I study Korean in my free time. Lately, I have been particularly interested in neologisms (신조어). Studying neologisms has for me been a good way to learn about contemporary Korean culture and current affairs.
One rather controversial word I learned recently is 꼰대 (kkondae). While kkondae is not technically a neologism, its usage has become much more common in recent years, and with that its meaning has shifted. Decades ago, the word was used by youths to refer to older, usually male, figures like teachers or fathers. In recent years, its meaning has become more specific and it has come to carry quite negative connotations (어감). Today, if you hear a young person complaining about a kkondae, they are referring to an older person who arrogantly forces their (perhaps outdated) ideas onto others.
Many young people in Korea feel their opinions and lived experience is not respected by their elders.

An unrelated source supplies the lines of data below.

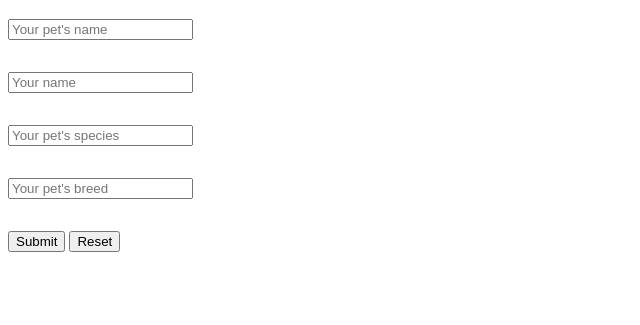
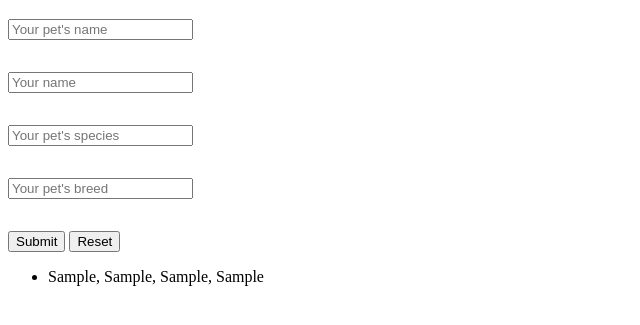
Before and after one commit to Alexrocc/Unit-2-Week-3-Day-1---JS-classes, a plain HTML site: page index.html in a window 1280 px wide. Both pictures are taken after typing "Sample", "Sample", "Sample", "Sample" into the empty fields and a click on the button "Submit". Shown: the part 61-386 px from the top of the page, without its empty margins (0-640 px from the left). Drawn offline with Linux system fonts and the light colour scheme.

Commit message:
added new list generation

```diff
--- a/index.html
+++ b/index.html
@@ -21,6 +21,7 @@
       <button type="submit">Submit</button>
       <button type="reset">Reset</button>
     </form>
+    <ul id="pet-list"></ul>
     <script src="./script.js"></script>
   </body>
 </html>
--- a/script.js
+++ b/script.js
@@ -23,6 +23,7 @@ const User2 = new User("Luigi", "Verdi", 27, "Roma");
 User.ageCompare(User1, User2);
 
 const form = document.getElementById("pet-form");
+const petUl = document.getElementById("pet-list");
 
 const petArray = [];
 
@@ -50,6 +51,9 @@ form.addEventListener("submit", (e) => {
 
   petArray.push(newPet);
 
+  const newLi = document.createElement("li");
+  newLi.innerText = `${newPet.petName}, ${newPet.ownerName}, ${newPet.species}, ${newPet.breed}`;
+  petUl.appendChild(newLi);
   form.reset(); //Per qualche motivo la riassegnazione di .value a "" non ha avuto effetto
 
   if (petArray.length > 1) {
```
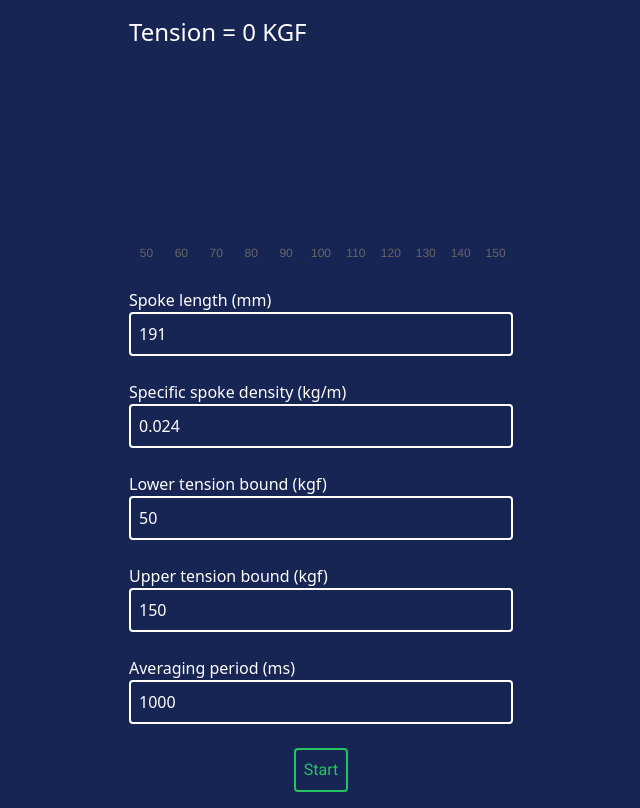
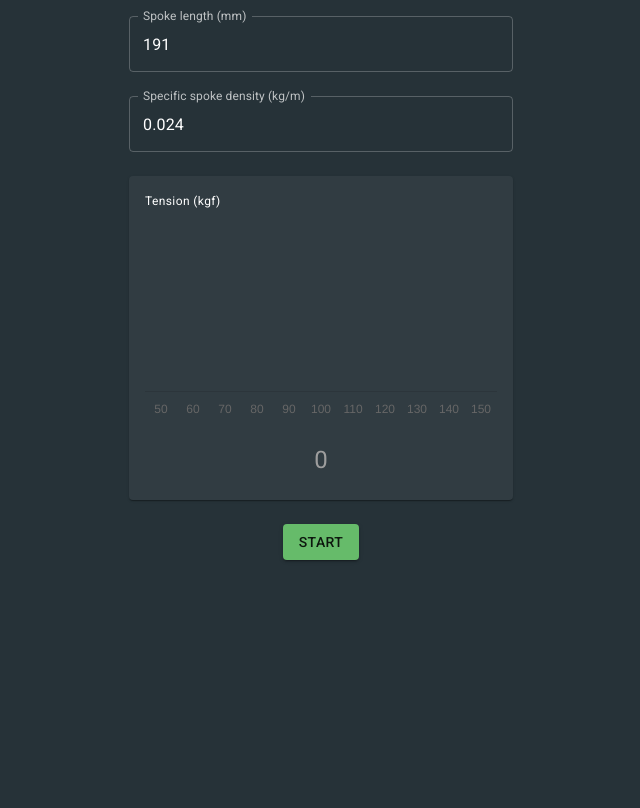
Before and after one commit to eyshella/bicycle-spoke-tension-meter, a Next.js app: page / in a window 1280 px wide. Shown: the whole page, without its empty margins (319-959 px from the left). Built offline with nearby package versions, Linux system fonts and the light colour scheme.

Commit message:
apply mui to part

```diff
--- a/package.json
+++ b/package.json
@@ -12,6 +12,7 @@
     "@emotion/react": "11.13.3",
     "@emotion/styled": "11.13.0",
     "@mui/material": "6.0.2",
+    "@mui/icons-material": "6.0.2",
     "chart.js": "4.4.4",
     "classnames": "2.5.1",
     "events": "3.3.0",
--- a/src/app/layout.tsx
+++ b/src/app/layout.tsx
@@ -24,7 +24,7 @@ export default function RootLayout({
       <link rel="icon" type="image/png" sizes="16x16" href="/favicon-16x16.png"/>
       <link rel="manifest" href="/site.webmanifest"/>
     </head>
-    <body className={classNames(font.className, 'bg-blue-950')}>{children}</body>
+    <body className={classNames(font.className, 'bg-blueGrey-900')}>{children}</body>
     </html>
   );
 }
--- a/src/app/view.tsx
+++ b/src/app/view.tsx
@@ -2,6 +2,9 @@
 import {memo, useEffect, useMemo, useRef} from "react";
 import {ceil, floor, forOwn, groupBy, mean, round} from "lodash";
 import Chart from 'chart.js/auto';
+import Button from '@mui/material/Button';
+import {blueGrey, deepOrange, green, grey, lightGreen, teal} from "@mui/material/colors";
+import {Card, CardContent, CardHeader, createTheme, TextField, ThemeProvider, Typography} from "@mui/material";
 
 const MIN_DB = -150
 const CHART_X_TICKS_AMOUNT = 10
@@ -28,6 +31,17 @@ type Props = {
     onStop: () => void
     amplitudeDeviationReliable: boolean
 }
+
+const darkTheme = createTheme({
+    palette: {
+        mode: 'dark',
+        primary: grey,
+        error: deepOrange,
+        background: {
+            paper: blueGrey[900],
+        }
+    }
+})
 
 export const HomePageView = memo((props: Props) => {
     const {
@@ -116,9 +130,9 @@ export const HomePageView = memo((props: Props) => {
     const barColors = useMemo(
         () => bars.map(([tension]) => amplitudeDeviationReliable
             ? ceil(tension) === ceil(tension_KGF) || floor(tension) === floor(tension_KGF)
-                ? 'green'
-                : 'blue'
-            : 'blue'
+                ? green['400']
+                : blueGrey[200]
+            : blueGrey[200]
         ),
         [bars, tension_KGF, amplitudeDeviationReliable]
     )
@@ -132,7 +146,7 @@ export const HomePageView = memo((props: Props) => {
             labels: bars.map(([frequency]) => frequency),
             datasets: [
                 {
-                    data: bars.map(([,amplitude]) => amplitude-MIN_DB),
+                    data: bars.map(([, amplitude]) => amplitude - MIN_DB),
                     backgroundColor: barColors,
                     barThickness: 'flex'
                 },
@@ -142,11 +156,91 @@ export const HomePageView = memo((props: Props) => {
     }, [bars, barColors]);
 
     return (
-        <main className={"flex flex-col items-center justify-start w-full bg-blue-950 text-white p-4"}>
+        <ThemeProvider theme={darkTheme}>
+            <main className={"flex flex-col items-center justify-start w-full p-4"}>
                 <div className={"flex flex-col items-stretch justify-start w-96 max-w-full mb-6"}>
-                <div className={`font-sans text-${amplitudeDeviationReliable ? 'green-500' : 'white'} text-2xl`}>
-                    Tension = {round(tension_KGF, 2)} KGF
+                    <TextField
+                        label="Spoke length (mm)"
+                        variant="outlined"
+                        color={"primary"}
+                        value={spokeLength_MM}
+                        onChange={it => onSpokeLength_MM_Change(+it.target.value)}
+                        disabled={started}
+                    />
                 </div>
+                <div className={"flex flex-col items-stretch justify-start w-96 max-w-full mb-6"}>
+                    <TextField
+                        label="Specific spoke density (kg/m)"
+                        variant="outlined"
+                        color={"primary"}
+                        value={spokeDensity_KG_M3}
+                        onChange={it => onSpokeDensity_KG_M3_Change(+it.target.value)}
+                        disabled={started}
+                    />
+                </div>
+                {/*<div className={"flex flex-col items-stretch justify-start w-96 max-w-full mb-6"}>*/}
+                {/*    <div className={"font-sans text-white text-base"}>*/}
+                {/*        Lower tension bound (kgf)*/}
+                {/*    </div>*/}
+                {/*    <input className={"font-sans text-white text-base border-white border-2 border-solid p-2 rounded"}*/}
+                {/*           type={"number"} value={lowerTensionBound_KGF}*/}
+                {/*           disabled={started}*/}
+                {/*           onChange={it => onLowerTensionBound_KGF_Change(+it.target.value)}/>*/}
+                {/*</div>*/}
+                {/*<div className={"flex flex-col items-stretch justify-start w-96 max-w-full mb-6"}>*/}
+                {/*    <div className={"font-sans text-white text-base"}>*/}
+                {/*        Upper tension bound (kgf)*/}
+                {/*    </div>*/}
+                {/*    <input className={"font-sans text-white text-base border-white border-2 border-solid p-2 rounded"}*/}
+                {/*           type={"number"} value={upperTensionBound_KGF}*/}
+                {/*           disabled={started}*/}
+                {/*           onChange={it => onUpperTensionBound_KGF_Change(+it.target.value)}/>*/}
+                {/*</div>*/}
+                {/*<div className={"flex flex-col items-stretch justify-start w-96 max-w-full mb-6"}>*/}
+                {/*    <div className={"font-sans text-white text-base"}>*/}
+                {/*        Averaging period (ms)*/}
+                {/*    </div>*/}
+                {/*    <input className={"font-sans text-white text-base border-white border-2 border-solid p-2 rounded"}*/}
+                {/*           type={"number"} value={averagingPeriod_MS}*/}
+                {/*           disabled={started}*/}
+                {/*           onChange={it => onAveragingPeriod_MS_Change(+it.target.value)}/>*/}
+                {/*</div>*/}
+
+                {/*<div className={"flex flex-col items-stretch justify-start w-96 max-w-full mb-6"}>*/}
+                {/*    <div className={"font-sans text-white text-base"}>*/}
+                {/*        DB bound*/}
+                {/*    </div>*/}
+                {/*    <input className={"font-sans text-white text-base border-white border-2 border-solid p-2 rounded"}*/}
+                {/*           type={"number"} value={dbBoundString}*/}
+                {/*           disabled={started}*/}
+                {/*           onChange={it => setDbBoundString(it.target.value)}/>*/}
+                {/*</div>*/}
+                <div className={"flex flex-col items-stretch justify-start w-96 max-w-full mb-6"}>
+                    <Card variant={'elevation'}>
+                        <CardHeader
+                            title={"Tension (kgf)"}
+                            titleTypographyProps={{
+                                variant: 'caption',
+                            }}
+                        />
+                        <CardContent>
+                            <div
+                                className={"flex flex-col items-center justify-center w-96 max-w-full mb-6 border-border-grey-500"}>
+                                <canvas className={"size-full"} ref={canvasRef}/>
+                            </div>
+                            <Typography textAlign={'center'} variant={'h5'} color={amplitudeDeviationReliable ? 'success' : 'primary'}>
+                                {round(tension_KGF, 2)}
+                            </Typography>
+                        </CardContent>
+                    </Card>
+                    {/*<TextField*/}
+                    {/*    label="Tension (kgf)"*/}
+                    {/*    variant="outlined"*/}
+                    {/*    color={amplitudeDeviationReliable ? 'success' : 'primary'}*/}
+                    {/*    value={round(tension_KGF, 2)}*/}
+                    {/*    disabled={!started}*/}
+                    {/*    focused*/}
+                    {/*/>*/}
                     {/*<div className={"font-sans text-white text-2xl"}>*/}
                     {/*    Deviation = {round(amplitudeDeviation, 2)}*/}
                     {/*</div>*/}
@@ -158,87 +252,13 @@ export const HomePageView = memo((props: Props) => {
                     {/*    HZ*/}
                     {/*</div>*/}
                 </div>
-
-            <div className={"flex flex-col items-center justify-center w-96 max-w-full mb-6"}>
-                <canvas className={"size-full"} ref={canvasRef}/>
-            </div>
-            <div className={"flex flex-col items-stretch justify-start w-96 max-w-full mb-6"}>
-                <div className={"font-sans text-white text-base"}>
-                    Spoke length (mm)
-                </div>
-                <input className={"font-sans text-white text-base border-white border-2 border-solid p-2 rounded"}
-                       type={"number"} value={spokeLength_MM}
-                       disabled={started}
-                       onChange={it => onSpokeLength_MM_Change(+it.target.value)}/>
-            </div>
-            <div className={"flex flex-col items-stretch justify-start w-96 max-w-full mb-6"}>
-                <div className={"font-sans text-white text-base"}>
-                    Specific spoke density (kg/m)
-                </div>
-                <input className={"font-sans text-white text-base border-white border-2 border-solid p-2 rounded"}
-                       type={"number"} value={spokeDensity_KG_M3}
-                       disabled={started}
-                       onChange={it => onSpokeDensity_KG_M3_Change(+it.target.value)}/>
-            </div>
-            <div className={"flex flex-col items-stretch justify-start w-96 max-w-full mb-6"}>
-                <div className={"font-sans text-white text-base"}>
-                    Lower tension bound (kgf)
-                </div>
-                <input className={"font-sans text-white text-base border-white border-2 border-solid p-2 rounded"}
-                       type={"number"} value={lowerTensionBound_KGF}
-                       disabled={started}
-                       onChange={it => onLowerTensionBound_KGF_Change(+it.target.value)}/>
-            </div>
-            <div className={"flex flex-col items-stretch justify-start w-96 max-w-full mb-6"}>
-                <div className={"font-sans text-white text-base"}>
-                    Upper tension bound (kgf)
-                </div>
-                <input className={"font-sans text-white text-base border-white border-2 border-solid p-2 rounded"}
-                       type={"number"} value={upperTensionBound_KGF}
-                       disabled={started}
-                       onChange={it => onUpperTensionBound_KGF_Change(+it.target.value)}/>
-            </div>
-            <div className={"flex flex-col items-stretch justify-start w-96 max-w-full mb-6"}>
-                <div className={"font-sans text-white text-base"}>
-                    Averaging period (ms)
-                </div>
-                <input className={"font-sans text-white text-base border-white border-2 border-solid p-2 rounded"}
-                       type={"number"} value={averagingPeriod_MS}
-                       disabled={started}
-                       onChange={it => onAveragingPeriod_MS_Change(+it.target.value)}/>
-            </div>
-
-            {/*<div className={"flex flex-col items-stretch justify-start w-96 max-w-full mb-6"}>*/}
-            {/*    <div className={"font-sans text-white text-base"}>*/}
-            {/*        DB bound*/}
-            {/*    </div>*/}
-            {/*    <input className={"font-sans text-white text-base border-white border-2 border-solid p-2 rounded"}*/}
-            {/*           type={"number"} value={dbBoundString}*/}
-            {/*           disabled={started}*/}
-            {/*           onChange={it => setDbBoundString(it.target.value)}/>*/}
-            {/*</div>*/}
-
                 <div className={"flex flex-row items-center justify-start gap-4"}>
-                {started && (
-                    <button
-                        className={"border-2 border-solid border-red-500 text-red-500 hover:border-red-600 hover:text-red-600 active:border-red-700 active:text-red-700 p-2 cursor-pointer rounded"}
-                        disabled={!started}
-                        onClick={onStop}
-                    >
-                        Stop
-                    </button>
-                )}
-
-                {!started && (
-                    <button
-                        className={"border-2 border-solid border-green-500 text-green-500 hover:border-green-600 hover:text-green-600 active:border-green-700 active:text-green-700 p-2 cursor-pointer rounded"}
-                        disabled={started}
-                        onClick={onStart}
-                    >
-                        Start
-                    </button>
-                )}
+                    <Button onClick={started ? onStop : onStart} variant={"contained"}
+                            color={started ? "error" : "success"}>
+                        {started ? "Stop" : "Start"}
+                    </Button>
                 </div>
             </main>
+        </ThemeProvider>
     );
 })
--- a/tailwind.config.ts
+++ b/tailwind.config.ts
@@ -1,4 +1,5 @@
 import type { Config } from "tailwindcss";
+import * as colors from '@mui/material/colors'
 
 const config: Config = {
   content: [
@@ -7,13 +8,10 @@ const config: Config = {
     "./src/app/**/*.{js,ts,jsx,tsx,mdx}",
   ],
   theme: {
-    extend: {
-      backgroundImage: {
-        "gradient-radial": "radial-gradient(var(--tw-gradient-stops))",
-        "gradient-conic":
-          "conic-gradient(from 180deg at 50% 50%, var(--tw-gradient-stops))",
-      },
-    },
+    colors: {
+      ...colors,
+      white: '#ffffff'
+    }
   },
   plugins: [],
 };
```
Lines whose indentation alone changed are shown as unchanged.
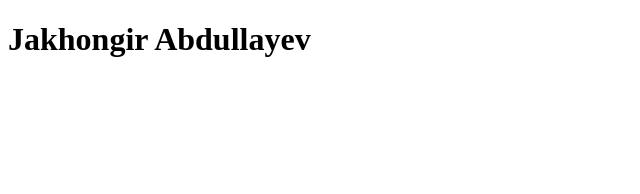
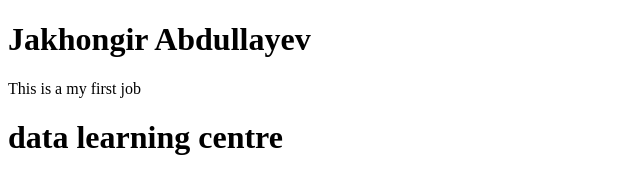
Before and after one commit to jakhongirJOKU/jakhongirJOKU.github.io, a plain HTML site: page index.html in a window 1280 px wide. Shown: the whole page, without its empty margins (0-640 px from the left). Drawn offline with Linux system fonts and the light colour scheme.

Commit message:
asdasdasd

```diff
--- a/index.html
+++ b/index.html
@@ -7,5 +7,8 @@
 </head>
 <body>
     <h1>Jakhongir Abdullayev</h1>
+<p>This is a my first job</p>
+
 </body>
+<h1>data learning centre</h1>
 </html>
```
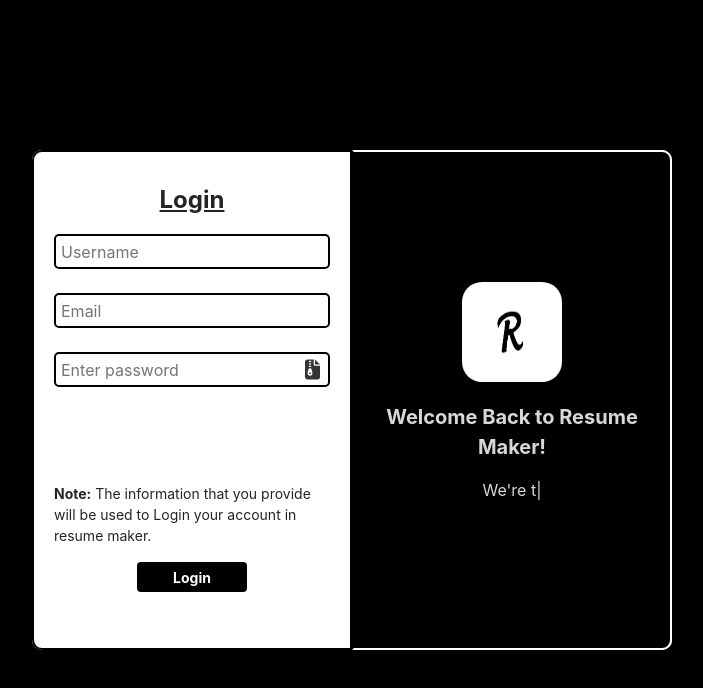
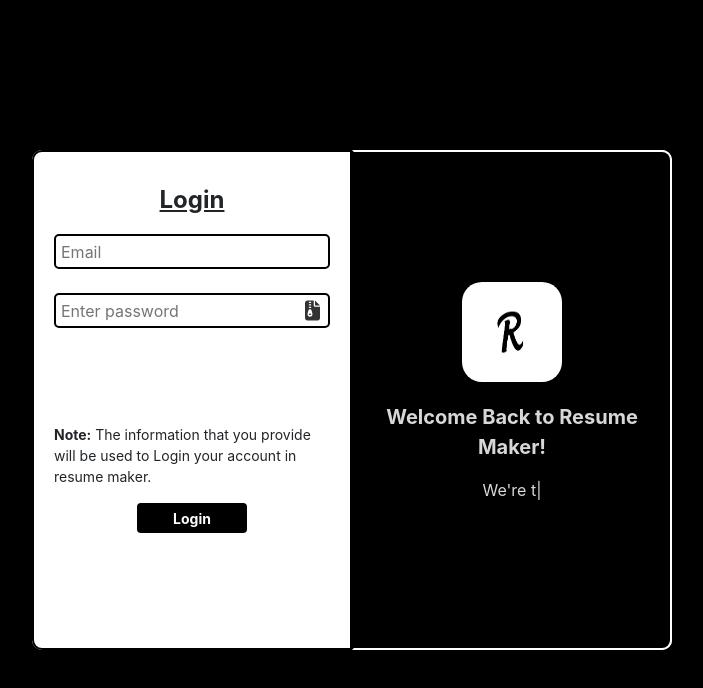
Before and after one commit to Sanjeevan1122003/resumemaker, a website: page public/login.html in a window 1280 px wide. Shown: the whole page, without its empty margins (288-991 px from the left). Drawn offline with nearby package versions, Linux system fonts and the light colour scheme.

Commit message:
Add files via upload

```diff
--- a/public/login.html
+++ b/public/login.html
@@ -205,7 +205,6 @@
             <div class="login-card-from">
                 <p class="login-card-from-tittle">Login</p>
                 <form class="login-card-from-form" action="/userlogin/" method="post">
-                    <input type="text" id="username" name="username" placeholder="Username" required><br><br>
                     <input type="email" id="email" name="email" placeholder="Email" required><br><br>
                     <div class="password-container">
                         <input type="password" id="password" name="password" placeholder="Enter password" required> <i
```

Many older people in Korea feel the younger generation fails to treat them with the appropriate amount of reverence. This is, of course, a serious issue. But that doesn’t stop young people from having some fun with it. Just google “꼰대” or it’s humorous and equally dismissive cousin “나 때는 말이야”, and you’ll find countless memes and comics centered on the theme.
Usually, words loaded with so much cultural baggage are difficult to translate. However, in the case of kkondae, there is an English word that provides an almost perfect match. That word is “boomer”. Just like kkondae, boomer did not originally carry the negative connotations that it does today. Boomer is short for “baby boomer”, and, according to Merriam-Webster dictionary, refers to “a person born in the U.S. following the end of World War II (usually considered to be in the years 1946-1964).” Also just like kkondae, boomer has come to carry negative connotations in recent years.
The similarities don’t stop there. Much like in Korea, young people in the U.S. often use memes to express their frustrations. Just as young Koreans disparage older folks with kkondae and “나 때는 말이야” memes, young Americans do the same with “Ok boomer" memes.
Credit: Elora Becker/The Occidental
As the cartoon above shows, saying “Ok boomer” is like saying “alright, whatever” to someone you feel has disrespected you or is acting unreasonably. It’s a shorter way of saying, “I’ve already heard you say that a million times, and I don’t need to hear it again.”
The bigger question is, where does all this intergenerational hostility come from, and how do we solve it? I won’t pretend to know the answer. I only know that as with any disagreement, dialogue must be the starting point. Memes and comics are fun and can help us relieve stress and vent our frustrations, but it is important not to dismiss whole groups of people based only on age. I like to think about the elderly people in my life and reflect on how I am thankful for them (even if we sometimes can’t understand each other!) We’re all humans, after all—flawed always, lovely sometimes.